It’s the simple thrill of new challenges and experiences that first inspired Baumgarten to teach himself circuitry and soldering and begin his hardware game experiments. It’s why he continues to dedicate his time to them, too. “When you only work with computers on software games it gets very abstract and theoretical. But I really enjoy this combination of not only staring at a screen and changing little numbers, but also making hands-on things. It’s a continuous discovery process.” And the more he discovers, the more boundaries at which he finds himself compelled to push. “I feel like custom controllers can help make clear to people that games can be more than sitting with a standard gamepad on a standard videogame,” he says. “This opening up of interfaces is what I’m going for.”
Baumgarten has high hopes for the future of his hardware experiments: giant installations on the sides of towers, or even interactive furniture. Whatever he makes, however, the focus is always on developing interactions between player and controller. His latest concept is a button that, depending on how hard it is pressed, actively changes its resistance. “There’s this weird internet subculture about keys and keyboards, like the Cherry MX and whatnot. There are all these graphs about pressure and when you press it, whether there’s a click, or no click – or it’s dampened, or not dampened. There’s a whole other world there in this one question: what happens if you push things, and they push back?”
“STARTING WITH THE MECHANIC IS A CHALLENGE THAT DOESN’T ALWAYS HAVE A GOOD RESULT”
When not creating controllers, Dylan ‘Rudeism’ Beck makes mobile games at New Zealand studio Runaway
Beck builds most of his controllers to play Overwatch, but says that his PUBG frying pan (which allows for both shooting and melee attacks) is his favourite
Hughes hopes to develop a plugin that lets the MIDI Fighter’s LEDs respond to changing scenes: “Maybe a flavour of the boba tea would determine their colour”
TJ Hughes, aka Terrifying Jellyfish, created survival sim Feesh and provided technical art for SmuggleCraft
Baumgarten’s slider controller allows for multiplayer minigames. The faders lend themselves to a variety of mechanics, such as weighing, aiming or balancing
Robin Baumgarten trained in programming, but later revisited his childhood love of woodwork and soldering
Baumgarten is keen to push the boundaries of how we interface with games. “Pain hasn’t been explored much as a concept,”he says. His blade-avoidance game, Knife ToMeetYou, examines danger, risk and competitiveness

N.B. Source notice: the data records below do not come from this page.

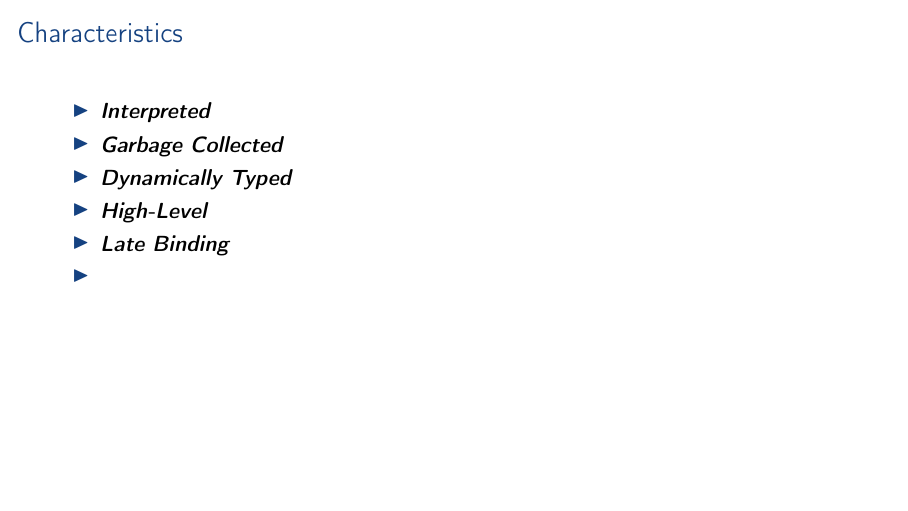
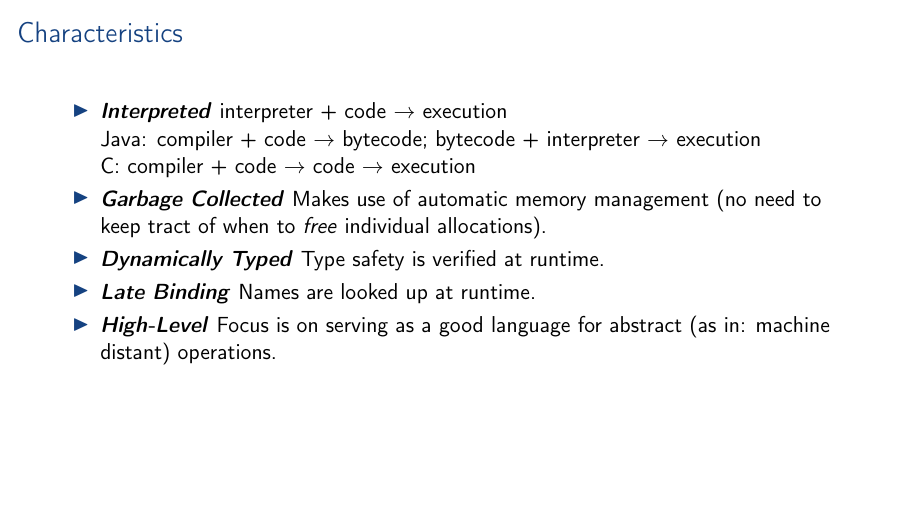
Before and after one commit to aslakjohansen/enigma-python-intro, LaTeX slides (doc/webinar_presentation.tex, which reads doc/webinar_contents.tex): page 6 of 59. Compiled offline with pdfLaTeX.

Commit message:
Filled out the characteristics

```diff
--- a/doc/webinar_contents.tex
+++ b/doc/webinar_contents.tex
@@ -38,12 +38,13 @@
     \vspace{5mm}
 
     \begin{itemize}
-      \descitem{Interpreted}
-      \descitem{Garbage Collected}
-      \descitem{Dynamically Typed}
-      \descitem{High-Level}
-      \descitem{Late Binding}
-      \descitem{}
+      \descitem{Interpreted} interpreter + code $\rightarrow$ execution \\
+        Java: compiler + code $\rightarrow$ bytecode; bytecode + interpreter $\rightarrow$ execution \\
+        C: compiler + code $\rightarrow$ code $\rightarrow$ execution
+      \descitem{Garbage Collected} Makes use of automatic memory management (no need to keep tract of when to \textsl{free} individual allocations).
+      \descitem{Dynamically Typed} Type safety is verified at runtime.
+      \descitem{Late Binding} Names are looked up at runtime.
+      \descitem{High-Level} Focus is on serving as a good language for abstract (as in: machine distant) operations.
     \end{itemize}
 \end{frame}
 
```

Super Light Combat, Baumgarten’s fighting game, ended up showing him the limitations of 1D. The LED strip’s 100fps framerate made truly reactive play nearimpossible, and so fostering a metagame was difficult